Work to be completed: The lines you need are those holding the word "small"; pull them from the material.

BEGIN The data

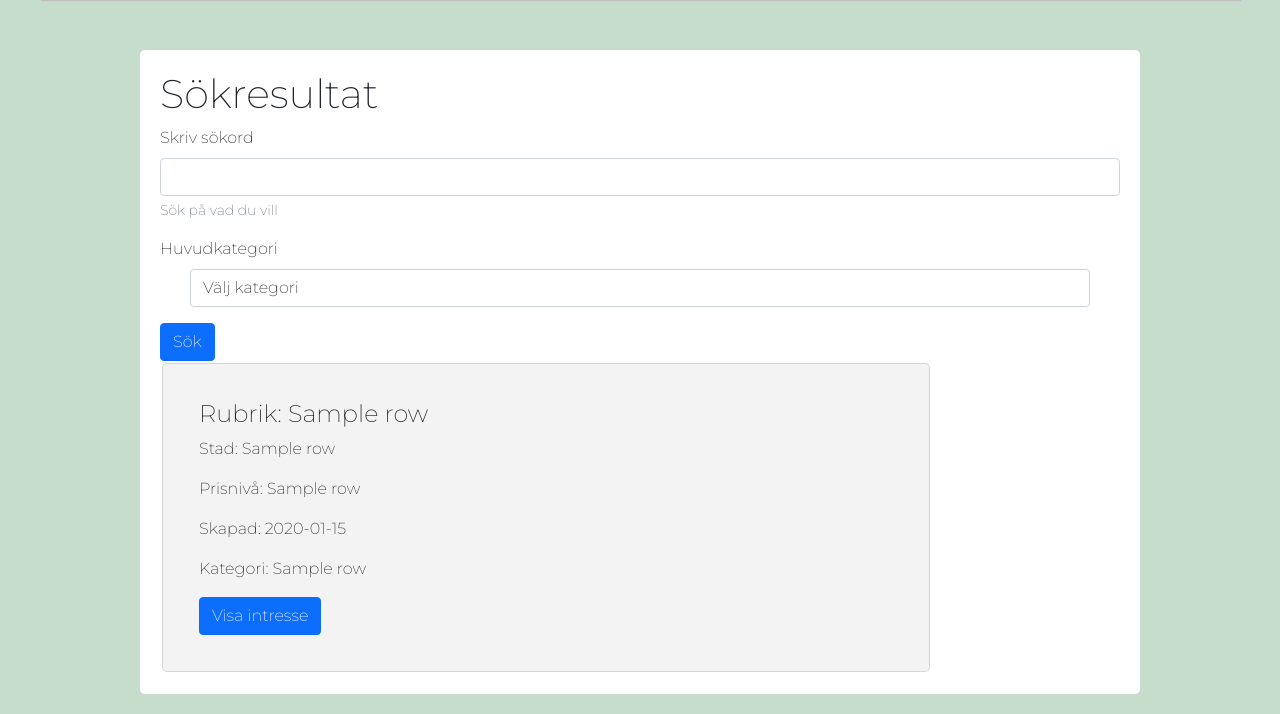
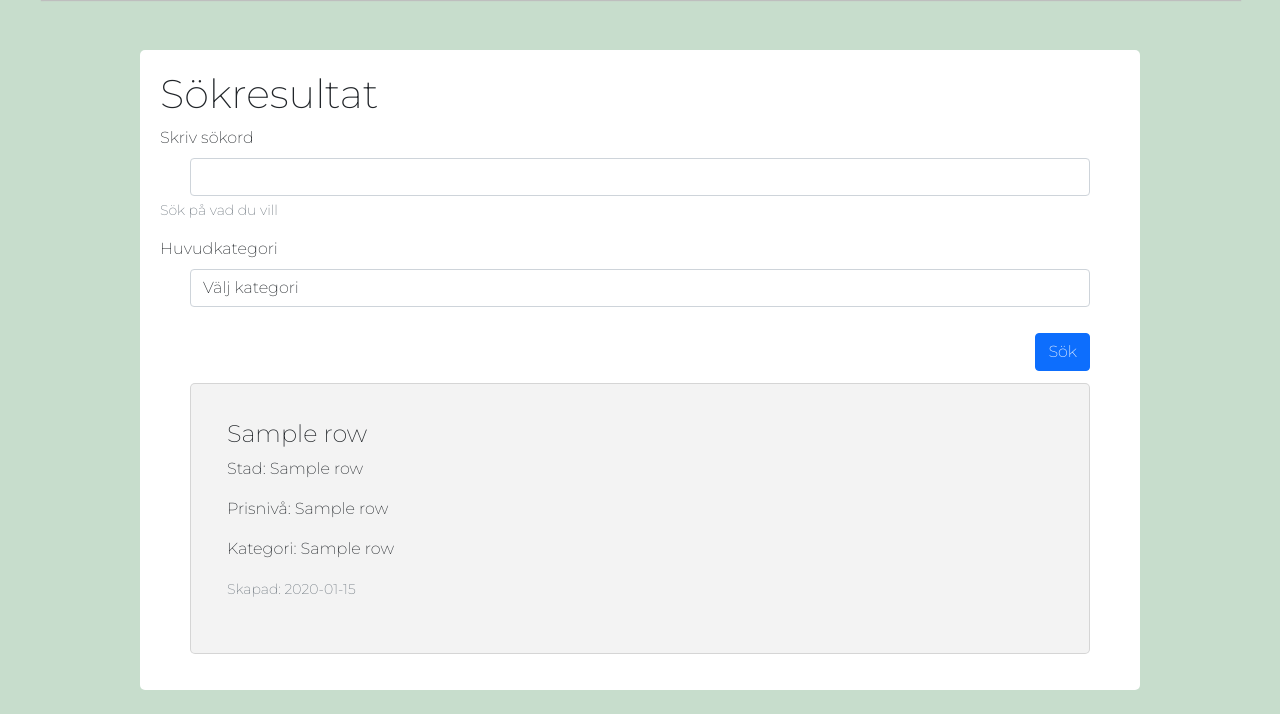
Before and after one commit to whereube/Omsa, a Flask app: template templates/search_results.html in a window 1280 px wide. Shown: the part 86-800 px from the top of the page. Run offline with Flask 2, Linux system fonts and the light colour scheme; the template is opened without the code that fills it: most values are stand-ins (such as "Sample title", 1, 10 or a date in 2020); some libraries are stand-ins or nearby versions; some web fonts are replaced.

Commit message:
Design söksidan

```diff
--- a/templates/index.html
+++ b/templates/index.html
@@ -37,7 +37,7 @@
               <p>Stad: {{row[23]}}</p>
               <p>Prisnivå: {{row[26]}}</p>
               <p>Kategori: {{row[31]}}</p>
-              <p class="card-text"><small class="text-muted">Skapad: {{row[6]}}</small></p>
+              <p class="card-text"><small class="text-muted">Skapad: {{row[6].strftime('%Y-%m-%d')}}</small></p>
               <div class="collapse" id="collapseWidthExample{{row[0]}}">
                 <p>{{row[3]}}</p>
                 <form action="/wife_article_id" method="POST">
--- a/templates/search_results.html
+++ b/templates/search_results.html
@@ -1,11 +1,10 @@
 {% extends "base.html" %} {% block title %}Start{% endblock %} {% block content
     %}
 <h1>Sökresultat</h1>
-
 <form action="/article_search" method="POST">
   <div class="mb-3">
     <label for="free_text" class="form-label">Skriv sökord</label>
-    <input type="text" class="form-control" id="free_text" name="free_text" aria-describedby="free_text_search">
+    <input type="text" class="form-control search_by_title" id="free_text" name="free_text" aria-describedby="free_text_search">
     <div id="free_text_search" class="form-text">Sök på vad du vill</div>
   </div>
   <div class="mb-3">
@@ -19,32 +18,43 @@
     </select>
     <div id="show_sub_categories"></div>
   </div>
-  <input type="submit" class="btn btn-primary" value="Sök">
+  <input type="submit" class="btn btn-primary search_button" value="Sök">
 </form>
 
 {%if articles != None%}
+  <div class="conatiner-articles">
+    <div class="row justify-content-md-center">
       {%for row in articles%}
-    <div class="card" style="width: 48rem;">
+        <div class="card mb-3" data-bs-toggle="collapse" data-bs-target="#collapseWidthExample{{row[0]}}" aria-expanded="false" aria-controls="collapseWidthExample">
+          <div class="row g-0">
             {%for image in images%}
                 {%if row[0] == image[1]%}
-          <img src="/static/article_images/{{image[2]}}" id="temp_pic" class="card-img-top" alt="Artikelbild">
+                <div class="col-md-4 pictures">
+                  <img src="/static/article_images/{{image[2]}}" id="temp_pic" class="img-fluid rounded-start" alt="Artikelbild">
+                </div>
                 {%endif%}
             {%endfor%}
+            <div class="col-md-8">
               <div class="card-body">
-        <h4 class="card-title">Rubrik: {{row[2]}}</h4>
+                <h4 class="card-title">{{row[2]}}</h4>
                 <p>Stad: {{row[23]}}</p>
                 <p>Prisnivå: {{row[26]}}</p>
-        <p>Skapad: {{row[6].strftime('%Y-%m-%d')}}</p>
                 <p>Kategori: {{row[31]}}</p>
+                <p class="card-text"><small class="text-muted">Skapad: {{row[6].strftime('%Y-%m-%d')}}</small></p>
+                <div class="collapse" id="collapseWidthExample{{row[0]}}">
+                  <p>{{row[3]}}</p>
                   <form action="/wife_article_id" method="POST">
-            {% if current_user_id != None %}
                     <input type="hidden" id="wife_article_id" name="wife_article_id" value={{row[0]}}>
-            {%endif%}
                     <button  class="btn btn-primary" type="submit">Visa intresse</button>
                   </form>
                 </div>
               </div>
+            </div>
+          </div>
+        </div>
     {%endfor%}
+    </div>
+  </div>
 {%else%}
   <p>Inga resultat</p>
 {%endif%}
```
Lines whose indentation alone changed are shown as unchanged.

END The data
BEGIN The data

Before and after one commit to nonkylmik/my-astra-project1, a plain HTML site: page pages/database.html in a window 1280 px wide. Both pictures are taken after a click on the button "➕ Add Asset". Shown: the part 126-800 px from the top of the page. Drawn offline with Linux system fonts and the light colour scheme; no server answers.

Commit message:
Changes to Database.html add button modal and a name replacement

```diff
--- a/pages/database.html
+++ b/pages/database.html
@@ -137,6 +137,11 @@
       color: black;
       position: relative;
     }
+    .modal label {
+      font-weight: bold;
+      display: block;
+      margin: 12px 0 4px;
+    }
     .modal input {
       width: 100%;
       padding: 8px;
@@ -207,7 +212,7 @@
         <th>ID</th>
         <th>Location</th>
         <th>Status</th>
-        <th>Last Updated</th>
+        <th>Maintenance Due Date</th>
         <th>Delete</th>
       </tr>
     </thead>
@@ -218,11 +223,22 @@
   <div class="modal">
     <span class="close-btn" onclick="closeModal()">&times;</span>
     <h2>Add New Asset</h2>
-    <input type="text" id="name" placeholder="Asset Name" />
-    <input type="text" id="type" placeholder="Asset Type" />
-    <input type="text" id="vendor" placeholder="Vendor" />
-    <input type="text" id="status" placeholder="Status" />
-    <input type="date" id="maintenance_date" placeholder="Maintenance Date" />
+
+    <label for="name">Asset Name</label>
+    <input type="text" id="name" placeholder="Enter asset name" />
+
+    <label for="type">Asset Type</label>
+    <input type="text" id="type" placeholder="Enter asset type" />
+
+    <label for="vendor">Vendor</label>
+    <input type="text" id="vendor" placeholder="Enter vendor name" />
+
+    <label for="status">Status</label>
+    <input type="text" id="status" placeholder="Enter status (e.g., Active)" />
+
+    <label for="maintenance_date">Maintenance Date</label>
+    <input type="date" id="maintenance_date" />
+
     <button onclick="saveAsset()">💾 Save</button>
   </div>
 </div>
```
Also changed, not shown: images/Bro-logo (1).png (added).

END The data

Solved problem:
-              <p class="card-text"><small class="text-muted">Skapad: {{row[6]}}</small></p>
+              <p class="card-text"><small class="text-muted">Skapad: {{row[6].strftime('%Y-%m-%d')}}</small></p>
+                <p class="card-text"><small class="text-muted">Skapad: {{row[6].strftime('%Y-%m-%d')}}</small></p>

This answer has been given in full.